[Records drawn from a dataset]
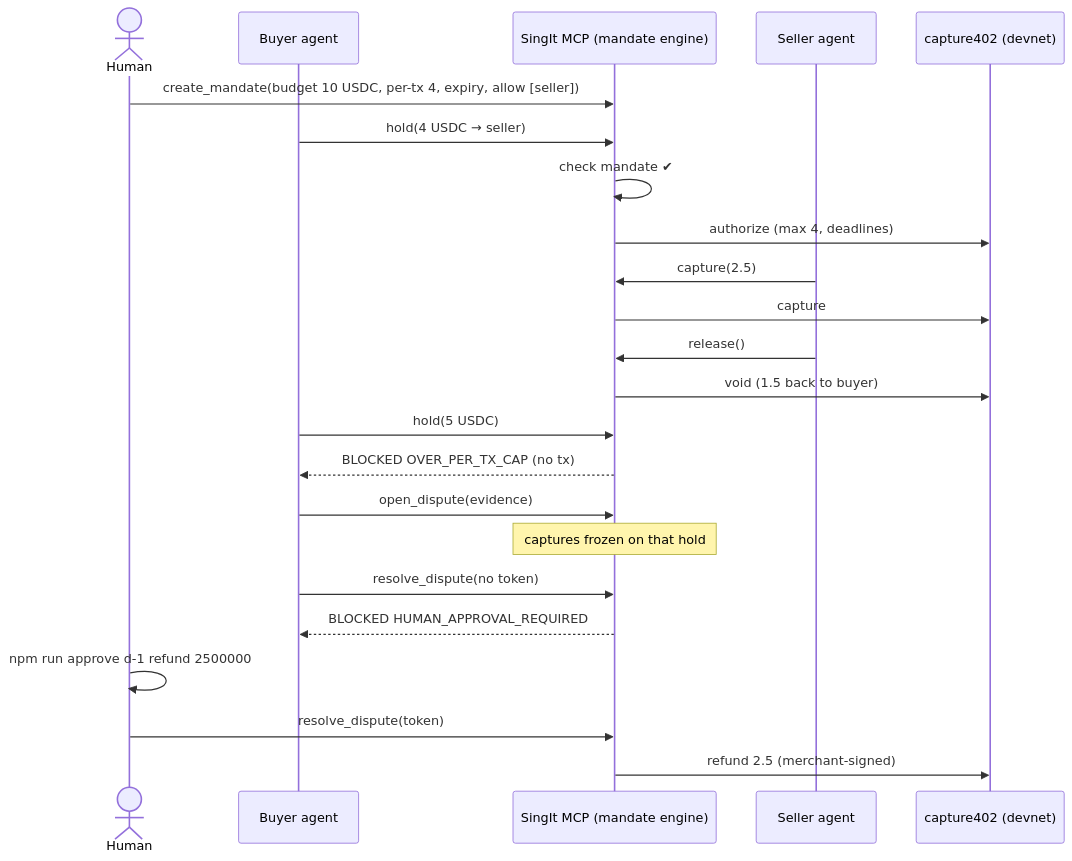
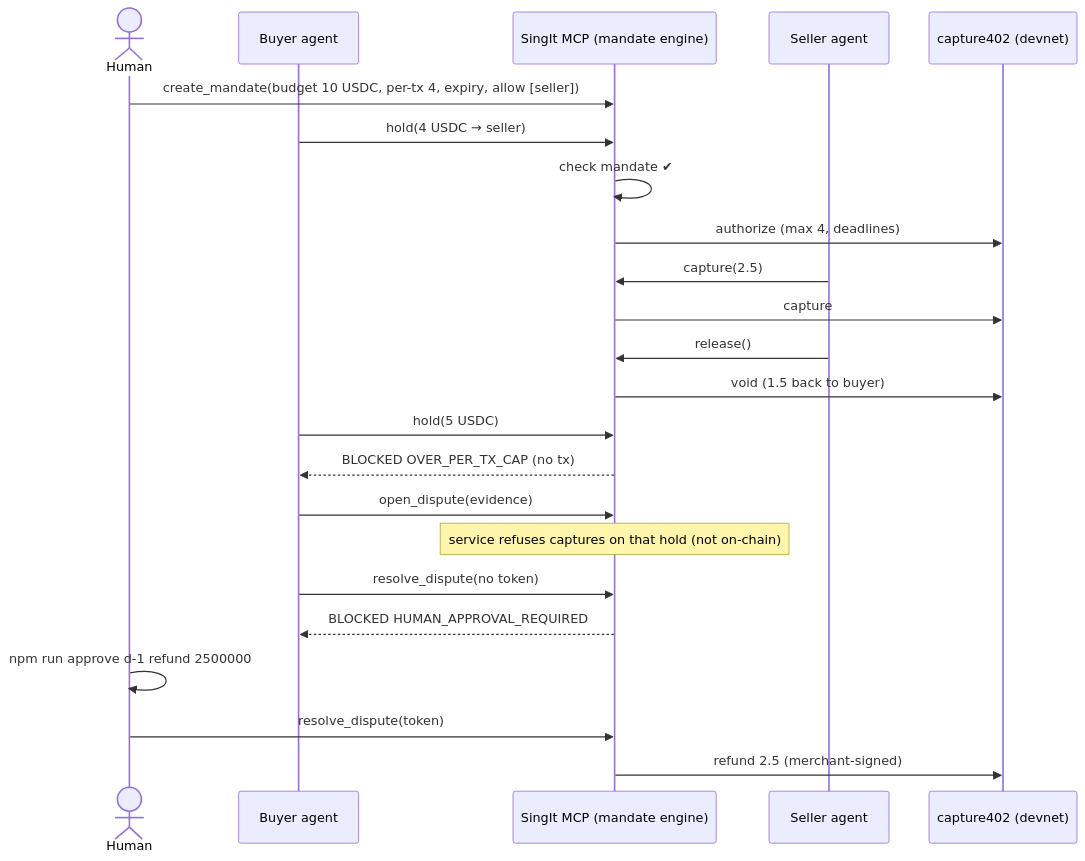
One commit to bubon-ik/singit-agent-pay changed the second of 2 diagrams in singit-mcp/ARCHITECTURE.md. Above: the diagram before and after it, drawn with Mermaid. The commit also changed 26 other files, not shown here.

````diff
--- a/singit-mcp/ARCHITECTURE.md
+++ b/singit-mcp/ARCHITECTURE.md
@@ -29,25 +29,25 @@
 ```mermaid
 sequenceDiagram
   actor H as Human
   participant B as Buyer agent
   participant S as SingIt MCP (mandate engine)
   participant V as Seller agent
   participant C as capture402 (devnet)
   H->>S: create_mandate(budget 10 USDC, per-tx 4, expiry, allow [seller])
   B->>S: hold(4 USDC → seller)
   S->>S: check mandate ✔
   S->>C: authorize (max 4, deadlines)
   V->>S: capture(2.5)
   S->>C: capture
   V->>S: release()
   S->>C: void (1.5 back to buyer)
   B->>S: hold(5 USDC)
   S-->>B: BLOCKED OVER_PER_TX_CAP (no tx)
   B->>S: open_dispute(evidence)
-  Note over S: captures frozen on that hold
+  Note over S: service refuses captures on that hold (not on-chain)
   B->>S: resolve_dispute(no token)
   S-->>B: BLOCKED HUMAN_APPROVAL_REQUIRED
   H->>H: npm run approve d-1 refund 2500000
   H->>S: resolve_dispute(token)
   S->>C: refund 2.5 (merchant-signed)
 ```
````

What you need to do: Leaving images out, please output every line of the data exactly.

Answer section:
One commit to bubon-ik/singit-agent-pay changed the second of 2 diagrams in singit-mcp/ARCHITECTURE.md. Above: the diagram before and after it, drawn with Mermaid. The commit also changed 26 other files, not shown here.

````diff
--- a/singit-mcp/ARCHITECTURE.md
+++ b/singit-mcp/ARCHITECTURE.md
@@ -29,25 +29,25 @@
 ```mermaid
 sequenceDiagram
   actor H as Human
   participant B as Buyer agent
   participant S as SingIt MCP (mandate engine)
   participant V as Seller agent
   participant C as capture402 (devnet)
   H->>S: create_mandate(budget 10 USDC, per-tx 4, expiry, allow [seller])
   B->>S: hold(4 USDC → seller)
   S->>S: check mandate ✔
   S->>C: authorize (max 4, deadlines)
   V->>S: capture(2.5)
   S->>C: capture
   V->>S: release()
   S->>C: void (1.5 back to buyer)
   B->>S: hold(5 USDC)
   S-->>B: BLOCKED OVER_PER_TX_CAP (no tx)
   B->>S: open_dispute(evidence)
-  Note over S: captures frozen on that hold
+  Note over S: service refuses captures on that hold (not on-chain)
   B->>S: resolve_dispute(no token)
   S-->>B: BLOCKED HUMAN_APPROVAL_REQUIRED
   H->>H: npm run approve d-1 refund 2500000
   H->>S: resolve_dispute(token)
   S->>C: refund 2.5 (merchant-signed)
 ```
````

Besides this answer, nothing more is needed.